## Your assignment:
Output the records exactly, every one of them.

## Data provided:
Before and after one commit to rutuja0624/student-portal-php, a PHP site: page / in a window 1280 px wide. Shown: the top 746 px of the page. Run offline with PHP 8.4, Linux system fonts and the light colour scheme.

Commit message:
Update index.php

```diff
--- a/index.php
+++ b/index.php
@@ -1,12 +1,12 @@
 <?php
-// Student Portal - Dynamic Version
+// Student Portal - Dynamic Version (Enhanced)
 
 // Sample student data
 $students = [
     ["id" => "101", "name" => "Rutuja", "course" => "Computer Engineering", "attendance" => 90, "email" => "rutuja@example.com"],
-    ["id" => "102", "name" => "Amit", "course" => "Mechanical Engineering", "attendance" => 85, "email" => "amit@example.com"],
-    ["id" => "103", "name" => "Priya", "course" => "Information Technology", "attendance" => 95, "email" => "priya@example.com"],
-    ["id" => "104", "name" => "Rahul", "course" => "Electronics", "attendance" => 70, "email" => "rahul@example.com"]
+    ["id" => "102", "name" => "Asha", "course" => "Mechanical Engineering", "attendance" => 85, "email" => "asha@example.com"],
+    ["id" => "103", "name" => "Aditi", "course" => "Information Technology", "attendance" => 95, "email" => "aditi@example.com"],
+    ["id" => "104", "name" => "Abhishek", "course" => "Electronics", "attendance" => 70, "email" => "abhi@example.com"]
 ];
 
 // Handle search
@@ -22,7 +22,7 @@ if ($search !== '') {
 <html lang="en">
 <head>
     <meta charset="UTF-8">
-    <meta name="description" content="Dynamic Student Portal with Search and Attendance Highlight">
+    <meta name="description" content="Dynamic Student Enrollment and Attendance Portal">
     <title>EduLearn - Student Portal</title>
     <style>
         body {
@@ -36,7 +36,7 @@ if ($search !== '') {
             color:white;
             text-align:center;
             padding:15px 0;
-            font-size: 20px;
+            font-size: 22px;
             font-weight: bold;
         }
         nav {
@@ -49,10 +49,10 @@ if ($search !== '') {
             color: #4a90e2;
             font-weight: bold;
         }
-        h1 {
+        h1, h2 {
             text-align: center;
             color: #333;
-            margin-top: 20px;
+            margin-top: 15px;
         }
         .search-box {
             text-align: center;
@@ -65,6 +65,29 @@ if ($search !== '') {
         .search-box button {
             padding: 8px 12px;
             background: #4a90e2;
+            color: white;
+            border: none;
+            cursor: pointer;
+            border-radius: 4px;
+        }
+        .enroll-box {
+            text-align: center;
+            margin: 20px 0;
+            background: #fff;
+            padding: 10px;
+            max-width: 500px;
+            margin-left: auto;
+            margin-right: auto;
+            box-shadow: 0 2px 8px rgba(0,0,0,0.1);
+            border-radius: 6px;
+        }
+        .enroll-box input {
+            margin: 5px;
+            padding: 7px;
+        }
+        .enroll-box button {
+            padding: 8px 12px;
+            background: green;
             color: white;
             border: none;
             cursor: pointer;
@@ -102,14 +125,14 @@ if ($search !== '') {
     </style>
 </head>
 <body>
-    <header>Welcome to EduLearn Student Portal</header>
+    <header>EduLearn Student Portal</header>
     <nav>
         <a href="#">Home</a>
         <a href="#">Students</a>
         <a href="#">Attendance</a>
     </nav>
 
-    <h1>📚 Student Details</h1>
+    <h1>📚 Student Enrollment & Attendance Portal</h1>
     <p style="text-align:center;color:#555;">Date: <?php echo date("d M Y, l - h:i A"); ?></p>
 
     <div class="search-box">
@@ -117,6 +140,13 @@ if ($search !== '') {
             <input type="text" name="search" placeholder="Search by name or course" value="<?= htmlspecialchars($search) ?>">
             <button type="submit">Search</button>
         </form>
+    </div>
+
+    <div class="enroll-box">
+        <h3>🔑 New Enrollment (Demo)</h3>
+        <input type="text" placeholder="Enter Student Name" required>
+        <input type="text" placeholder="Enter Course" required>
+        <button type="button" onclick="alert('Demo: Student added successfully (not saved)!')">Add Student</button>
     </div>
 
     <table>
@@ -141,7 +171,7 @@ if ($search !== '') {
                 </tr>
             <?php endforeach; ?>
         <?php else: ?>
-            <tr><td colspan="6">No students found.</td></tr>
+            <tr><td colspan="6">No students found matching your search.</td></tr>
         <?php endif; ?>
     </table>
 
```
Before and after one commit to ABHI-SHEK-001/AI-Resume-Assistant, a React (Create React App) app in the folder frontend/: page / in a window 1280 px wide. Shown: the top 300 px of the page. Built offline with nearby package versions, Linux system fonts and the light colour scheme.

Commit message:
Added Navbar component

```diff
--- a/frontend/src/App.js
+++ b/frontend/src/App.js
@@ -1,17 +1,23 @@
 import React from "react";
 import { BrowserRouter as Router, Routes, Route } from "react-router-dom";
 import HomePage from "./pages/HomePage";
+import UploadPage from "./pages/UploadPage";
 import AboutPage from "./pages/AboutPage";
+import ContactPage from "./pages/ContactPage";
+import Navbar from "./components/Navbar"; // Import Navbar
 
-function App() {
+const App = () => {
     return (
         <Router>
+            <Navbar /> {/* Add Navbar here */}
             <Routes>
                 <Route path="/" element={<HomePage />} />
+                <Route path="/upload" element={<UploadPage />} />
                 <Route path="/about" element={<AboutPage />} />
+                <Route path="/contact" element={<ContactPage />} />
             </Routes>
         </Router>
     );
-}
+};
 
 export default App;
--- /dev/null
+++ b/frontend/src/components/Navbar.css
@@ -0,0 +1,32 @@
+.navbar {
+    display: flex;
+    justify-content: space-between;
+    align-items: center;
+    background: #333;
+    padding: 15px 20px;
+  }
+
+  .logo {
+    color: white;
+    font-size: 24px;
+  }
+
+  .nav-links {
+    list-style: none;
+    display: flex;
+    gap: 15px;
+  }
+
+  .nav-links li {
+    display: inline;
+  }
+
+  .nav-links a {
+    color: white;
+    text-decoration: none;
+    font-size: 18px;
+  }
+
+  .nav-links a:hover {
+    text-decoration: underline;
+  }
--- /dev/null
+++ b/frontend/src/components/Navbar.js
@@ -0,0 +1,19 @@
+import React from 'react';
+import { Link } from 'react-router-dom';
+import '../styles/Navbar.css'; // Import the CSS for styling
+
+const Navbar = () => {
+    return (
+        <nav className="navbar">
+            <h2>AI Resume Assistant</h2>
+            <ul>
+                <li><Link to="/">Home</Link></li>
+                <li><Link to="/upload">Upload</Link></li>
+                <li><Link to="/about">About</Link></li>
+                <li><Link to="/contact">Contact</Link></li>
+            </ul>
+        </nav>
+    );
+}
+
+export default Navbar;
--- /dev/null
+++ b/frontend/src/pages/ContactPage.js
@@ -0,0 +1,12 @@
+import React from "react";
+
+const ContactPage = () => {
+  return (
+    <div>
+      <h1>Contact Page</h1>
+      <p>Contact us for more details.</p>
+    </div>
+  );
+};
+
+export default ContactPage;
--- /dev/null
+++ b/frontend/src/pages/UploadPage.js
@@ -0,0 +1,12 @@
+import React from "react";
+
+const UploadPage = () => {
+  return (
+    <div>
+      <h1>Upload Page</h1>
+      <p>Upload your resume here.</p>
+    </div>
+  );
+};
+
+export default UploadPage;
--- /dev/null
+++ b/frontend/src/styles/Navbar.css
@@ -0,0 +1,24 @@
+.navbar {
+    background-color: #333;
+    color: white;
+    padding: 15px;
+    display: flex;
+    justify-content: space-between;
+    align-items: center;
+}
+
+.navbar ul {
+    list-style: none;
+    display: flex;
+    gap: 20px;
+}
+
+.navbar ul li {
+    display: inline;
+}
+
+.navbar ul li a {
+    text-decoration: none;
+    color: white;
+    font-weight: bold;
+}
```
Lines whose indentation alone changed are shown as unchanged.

## Task response:
Before and after one commit to rutuja0624/student-portal-php, a PHP site: page / in a window 1280 px wide. Shown: the top 746 px of the page. Run offline with PHP 8.4, Linux system fonts and the light colour scheme.

Commit message:
Update index.php

```diff
--- a/index.php
+++ b/index.php
@@ -1,12 +1,12 @@
 <?php
-// Student Portal - Dynamic Version
+// Student Portal - Dynamic Version (Enhanced)
 
 // Sample student data
 $students = [
     ["id" => "101", "name" => "Rutuja", "course" => "Computer Engineering", "attendance" => 90, "email" => "rutuja@example.com"],
-    ["id" => "102", "name" => "Amit", "course" => "Mechanical Engineering", "attendance" => 85, "email" => "amit@example.com"],
-    ["id" => "103", "name" => "Priya", "course" => "Information Technology", "attendance" => 95, "email" => "priya@example.com"],
-    ["id" => "104", "name" => "Rahul", "course" => "Electronics", "attendance" => 70, "email" => "rahul@example.com"]
+    ["id" => "102", "name" => "Asha", "course" => "Mechanical Engineering", "attendance" => 85, "email" => "asha@example.com"],
+    ["id" => "103", "name" => "Aditi", "course" => "Information Technology", "attendance" => 95, "email" => "aditi@example.com"],
+    ["id" => "104", "name" => "Abhishek", "course" => "Electronics", "attendance" => 70, "email" => "abhi@example.com"]
 ];
 
 // Handle search
@@ -22,7 +22,7 @@ if ($search !== '') {
 <html lang="en">
 <head>
     <meta charset="UTF-8">
-    <meta name="description" content="Dynamic Student Portal with Search and Attendance Highlight">
+    <meta name="description" content="Dynamic Student Enrollment and Attendance Portal">
     <title>EduLearn - Student Portal</title>
     <style>
         body {
@@ -36,7 +36,7 @@ if ($search !== '') {
             color:white;
             text-align:center;
             padding:15px 0;
-            font-size: 20px;
+            font-size: 22px;
             font-weight: bold;
         }
         nav {
@@ -49,10 +49,10 @@ if ($search !== '') {
             color: #4a90e2;
             font-weight: bold;
         }
-        h1 {
+        h1, h2 {
             text-align: center;
             color: #333;
-            margin-top: 20px;
+            margin-top: 15px;
         }
         .search-box {
             text-align: center;
@@ -65,6 +65,29 @@ if ($search !== '') {
         .search-box button {
             padding: 8px 12px;
             background: #4a90e2;
+            color: white;
+            border: none;
+            cursor: pointer;
+            border-radius: 4px;
+        }
+        .enroll-box {
+            text-align: center;
+            margin: 20px 0;
+            background: #fff;
+            padding: 10px;
+            max-width: 500px;
+            margin-left: auto;
+            margin-right: auto;
+            box-shadow: 0 2px 8px rgba(0,0,0,0.1);
+            border-radius: 6px;
+        }
+        .enroll-box input {
+            margin: 5px;
+            padding: 7px;
+        }
+        .enroll-box button {
+            padding: 8px 12px;
+            background: green;
             color: white;
             border: none;
             cursor: pointer;
@@ -102,14 +125,14 @@ if ($search !== '') {
     </style>
 </head>
 <body>
-    <header>Welcome to EduLearn Student Portal</header>
+    <header>EduLearn Student Portal</header>
     <nav>
         <a href="#">Home</a>
         <a href="#">Students</a>
         <a href="#">Attendance</a>
     </nav>
 
-    <h1>📚 Student Details</h1>
+    <h1>📚 Student Enrollment & Attendance Portal</h1>
     <p style="text-align:center;color:#555;">Date: <?php echo date("d M Y, l - h:i A"); ?></p>
 
     <div class="search-box">
@@ -117,6 +140,13 @@ if ($search !== '') {
             <input type="text" name="search" placeholder="Search by name or course" value="<?= htmlspecialchars($search) ?>">
             <button type="submit">Search</button>
         </form>
+    </div>
+
+    <div class="enroll-box">
+        <h3>🔑 New Enrollment (Demo)</h3>
+        <input type="text" placeholder="Enter Student Name" required>
+        <input type="text" placeholder="Enter Course" required>
+        <button type="button" onclick="alert('Demo: Student added successfully (not saved)!')">Add Student</button>
     </div>
 
     <table>
@@ -141,7 +171,7 @@ if ($search !== '') {
                 </tr>
             <?php endforeach; ?>
         <?php else: ?>
-            <tr><td colspan="6">No students found.</td></tr>
+            <tr><td colspan="6">No students found matching your search.</td></tr>
         <?php endif; ?>
     </table>
 
```
Before and after one commit to ABHI-SHEK-001/AI-Resume-Assistant, a React (Create React App) app in the folder frontend/: page / in a window 1280 px wide. Shown: the top 300 px of the page. Built offline with nearby package versions, Linux system fonts and the light colour scheme.

Commit message:
Added Navbar component

```diff
--- a/frontend/src/App.js
+++ b/frontend/src/App.js
@@ -1,17 +1,23 @@
 import React from "react";
 import { BrowserRouter as Router, Routes, Route } from "react-router-dom";
 import HomePage from "./pages/HomePage";
+import UploadPage from "./pages/UploadPage";
 import AboutPage from "./pages/AboutPage";
+import ContactPage from "./pages/ContactPage";
+import Navbar from "./components/Navbar"; // Import Navbar
 
-function App() {
+const App = () => {
     return (
         <Router>
+            <Navbar /> {/* Add Navbar here */}
             <Routes>
                 <Route path="/" element={<HomePage />} />
+                <Route path="/upload" element={<UploadPage />} />
                 <Route path="/about" element={<AboutPage />} />
+                <Route path="/contact" element={<ContactPage />} />
             </Routes>
         </Router>
     );
-}
+};
 
 export default App;
--- /dev/null
+++ b/frontend/src/components/Navbar.css
@@ -0,0 +1,32 @@
+.navbar {
+    display: flex;
+    justify-content: space-between;
+    align-items: center;
+    background: #333;
+    padding: 15px 20px;
+  }
+
+  .logo {
+    color: white;
+    font-size: 24px;
+  }
+
+  .nav-links {
+    list-style: none;
+    display: flex;
+    gap: 15px;
+  }
+
+  .nav-links li {
+    display: inline;
+  }
+
+  .nav-links a {
+    color: white;
+    text-decoration: none;
+    font-size: 18px;
+  }
+
+  .nav-links a:hover {
+    text-decoration: underline;
+  }
--- /dev/null
+++ b/frontend/src/components/Navbar.js
@@ -0,0 +1,19 @@
+import React from 'react';
+import { Link } from 'react-router-dom';
+import '../styles/Navbar.css'; // Import the CSS for styling
+
+const Navbar = () => {
+    return (
+        <nav className="navbar">
+            <h2>AI Resume Assistant</h2>
+            <ul>
+                <li><Link to="/">Home</Link></li>
+                <li><Link to="/upload">Upload</Link></li>
+                <li><Link to="/about">About</Link></li>
+                <li><Link to="/contact">Contact</Link></li>
+            </ul>
+        </nav>
+    );
+}
+
+export default Navbar;
--- /dev/null
+++ b/frontend/src/pages/ContactPage.js
@@ -0,0 +1,12 @@
+import React from "react";
+
+const ContactPage = () => {
+  return (
+    <div>
+      <h1>Contact Page</h1>
+      <p>Contact us for more details.</p>
+    </div>
+  );
+};
+
+export default ContactPage;
--- /dev/null
+++ b/frontend/src/pages/UploadPage.js
@@ -0,0 +1,12 @@
+import React from "react";
+
+const UploadPage = () => {
+  return (
+    <div>
+      <h1>Upload Page</h1>
+      <p>Upload your resume here.</p>
+    </div>
+  );
+};
+
+export default UploadPage;
--- /dev/null
+++ b/frontend/src/styles/Navbar.css
@@ -0,0 +1,24 @@
+.navbar {
+    background-color: #333;
+    color: white;
+    padding: 15px;
+    display: flex;
+    justify-content: space-between;
+    align-items: center;
+}
+
+.navbar ul {
+    list-style: none;
+    display: flex;
+    gap: 20px;
+}
+
+.navbar ul li {
+    display: inline;
+}
+
+.navbar ul li a {
+    text-decoration: none;
+    color: white;
+    font-weight: bold;
+}
```
Lines whose indentation alone changed are shown as unchanged.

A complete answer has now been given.